# [WHAT IS NEEDED]
Once every line holding "title" in the listing below has been found, give their number and nothing more.

# [DATASET CONTENT]
[Start of Attachment]

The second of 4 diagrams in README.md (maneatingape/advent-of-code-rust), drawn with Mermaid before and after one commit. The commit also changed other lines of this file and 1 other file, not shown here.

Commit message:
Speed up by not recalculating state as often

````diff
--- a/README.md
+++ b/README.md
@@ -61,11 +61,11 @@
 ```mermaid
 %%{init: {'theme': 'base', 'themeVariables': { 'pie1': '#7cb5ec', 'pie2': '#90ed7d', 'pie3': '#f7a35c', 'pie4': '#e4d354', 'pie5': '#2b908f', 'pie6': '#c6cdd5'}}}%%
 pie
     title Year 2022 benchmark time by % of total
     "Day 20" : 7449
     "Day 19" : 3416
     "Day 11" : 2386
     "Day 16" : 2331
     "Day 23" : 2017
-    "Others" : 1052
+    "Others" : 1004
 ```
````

[End of Attachment]
[Start of Attachment]

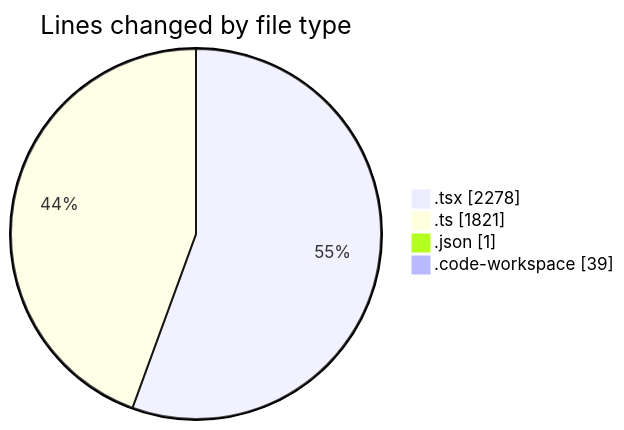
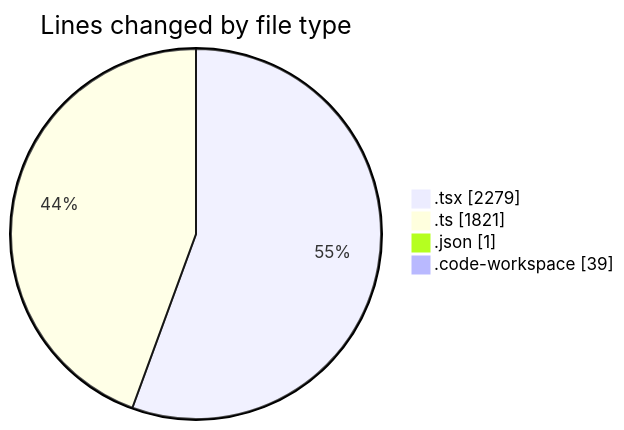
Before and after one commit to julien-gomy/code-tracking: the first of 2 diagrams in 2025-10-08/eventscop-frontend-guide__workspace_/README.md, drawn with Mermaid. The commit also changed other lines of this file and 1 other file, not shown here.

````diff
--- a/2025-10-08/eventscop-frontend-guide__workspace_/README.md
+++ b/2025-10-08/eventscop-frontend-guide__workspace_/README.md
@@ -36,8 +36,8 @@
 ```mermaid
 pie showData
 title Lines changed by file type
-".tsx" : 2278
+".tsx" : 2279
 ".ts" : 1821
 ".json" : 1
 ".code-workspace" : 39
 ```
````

[End of Attachment]

# [FINISHED TASK]
2